The event which we attended on Tuesday, March 22th 2011, I think can, without making any exaggeration, be named a celebration of both the German community in Ardeal and of Romanian culture in general; a feast with a dose of sensationalism in the story that preceded it.
In the attic of a house in Brașov, numerous works of the painter Margarete Depner have been kept for decades, in high piety, without any public knowledge of their existence.Margarete Depner was born in 1885 and died in 1970 in Brașov, were she lived.

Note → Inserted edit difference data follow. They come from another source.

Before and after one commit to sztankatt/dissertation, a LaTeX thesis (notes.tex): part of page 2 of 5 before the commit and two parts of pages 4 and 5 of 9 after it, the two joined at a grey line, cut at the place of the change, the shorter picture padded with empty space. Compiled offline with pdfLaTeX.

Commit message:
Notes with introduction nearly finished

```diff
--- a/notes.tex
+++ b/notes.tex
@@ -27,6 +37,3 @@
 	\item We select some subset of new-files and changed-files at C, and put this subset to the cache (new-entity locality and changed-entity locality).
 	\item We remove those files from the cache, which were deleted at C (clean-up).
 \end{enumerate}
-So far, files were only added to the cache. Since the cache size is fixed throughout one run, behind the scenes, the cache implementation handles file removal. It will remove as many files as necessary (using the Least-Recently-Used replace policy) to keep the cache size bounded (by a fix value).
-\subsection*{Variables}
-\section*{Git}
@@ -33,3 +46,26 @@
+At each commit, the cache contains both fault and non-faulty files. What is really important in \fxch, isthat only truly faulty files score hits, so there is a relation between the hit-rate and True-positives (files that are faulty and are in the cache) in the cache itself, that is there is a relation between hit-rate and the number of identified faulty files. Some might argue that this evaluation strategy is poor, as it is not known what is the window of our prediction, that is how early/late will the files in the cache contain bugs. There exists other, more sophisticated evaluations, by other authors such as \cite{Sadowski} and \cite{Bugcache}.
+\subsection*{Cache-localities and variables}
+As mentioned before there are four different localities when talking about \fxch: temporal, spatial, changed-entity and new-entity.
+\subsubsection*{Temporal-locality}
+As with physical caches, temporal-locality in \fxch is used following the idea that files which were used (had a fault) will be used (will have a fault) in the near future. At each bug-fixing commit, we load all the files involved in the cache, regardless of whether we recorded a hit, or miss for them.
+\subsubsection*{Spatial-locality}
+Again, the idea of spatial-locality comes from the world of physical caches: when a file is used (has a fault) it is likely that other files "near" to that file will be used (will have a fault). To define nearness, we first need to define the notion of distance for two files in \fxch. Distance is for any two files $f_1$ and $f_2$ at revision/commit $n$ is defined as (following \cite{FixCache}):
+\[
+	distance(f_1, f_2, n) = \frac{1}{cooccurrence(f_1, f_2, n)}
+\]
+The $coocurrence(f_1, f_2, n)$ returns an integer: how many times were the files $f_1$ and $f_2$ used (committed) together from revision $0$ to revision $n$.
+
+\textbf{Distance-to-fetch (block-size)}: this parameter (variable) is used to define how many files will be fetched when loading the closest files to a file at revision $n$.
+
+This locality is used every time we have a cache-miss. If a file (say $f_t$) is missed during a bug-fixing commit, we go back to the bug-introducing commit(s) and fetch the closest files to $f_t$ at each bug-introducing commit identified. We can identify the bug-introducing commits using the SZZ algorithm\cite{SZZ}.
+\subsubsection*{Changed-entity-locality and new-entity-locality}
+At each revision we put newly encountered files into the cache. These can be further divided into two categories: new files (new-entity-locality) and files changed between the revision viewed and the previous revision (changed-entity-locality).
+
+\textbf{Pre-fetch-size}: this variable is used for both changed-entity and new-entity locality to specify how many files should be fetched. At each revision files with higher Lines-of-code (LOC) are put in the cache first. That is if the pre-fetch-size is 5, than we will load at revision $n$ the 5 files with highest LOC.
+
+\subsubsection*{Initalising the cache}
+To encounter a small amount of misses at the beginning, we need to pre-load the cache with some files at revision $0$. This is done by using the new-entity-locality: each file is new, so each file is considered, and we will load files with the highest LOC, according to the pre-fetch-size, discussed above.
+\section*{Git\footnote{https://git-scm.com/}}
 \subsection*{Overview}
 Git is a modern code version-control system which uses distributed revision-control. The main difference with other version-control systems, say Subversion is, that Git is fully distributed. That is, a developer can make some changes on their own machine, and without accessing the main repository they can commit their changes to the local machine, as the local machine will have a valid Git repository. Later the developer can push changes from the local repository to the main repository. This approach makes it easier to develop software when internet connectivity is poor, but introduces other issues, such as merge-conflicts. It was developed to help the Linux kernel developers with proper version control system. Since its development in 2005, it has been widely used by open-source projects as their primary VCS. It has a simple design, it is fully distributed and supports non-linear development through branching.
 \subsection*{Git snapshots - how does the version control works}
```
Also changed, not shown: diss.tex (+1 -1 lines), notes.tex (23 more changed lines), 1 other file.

The original paintings, graphic works and sculptures have been entrusted to an author in Vienna, Lisa Fischer, who, starting 2007, began returning these almost unknown values in the history of Brasov to the public.
The musical pages signed by the painter Margarete Depner's nephew, the composer Paul Richter from Brasov (1875-1950) are also very little known today; a musician who was appreciated by George Enescu and was an extremely active cultural factor in Brașov in the years between the two world wars, whose collection of documents is also pending a return while being kept by The House of the Mureseni Museum ( Muzeul Casa Mureșenilor) in Brașov. Between the brief speeches of Walter Rothensteiner, the president of Raiffeisen Bank, who sponsored the project, the ones of Mr. Silvia Davidoiu, Romania's ambassador to Vienna and of Lisa Fischer, the author of the book, we had the pleasure of listening to the Quartet no. 2 in D Minor by Paul Richter played by a band from Sibiu.
Cultural Closeness between Vienna and Brașov
Kurt Philippi, Melinda Béres, Anna Dénes and Margit Kardos being the members of the Sine Domine Ouartet, its interludes were carefully prepared, carrying us in the musical atmosphere of a past Brașov. The alert pen of the profound composer, Paul Richter, made us feel the historical nostalgia of the German-Austrian music: Reger's greatness, or old Beethoven's solemnity, the sentimental, danceable melodic of the folk music from the outskirts of Vienna. Throughout this entire event, I felt a vivid dialogue between past and present. And we can only rejoice at the thought that, for the time being, the cultural-geographic distance (or closeness) between Vienna and Brasov is seen with a higher degree of willingness than it had been in Margarete Depner's time, a time marked by World Wars, Nazism and Communism.
Translated by Anghelescu (Bobe) Anca Maria and Laura Bosnea
MTTLC Bucharest University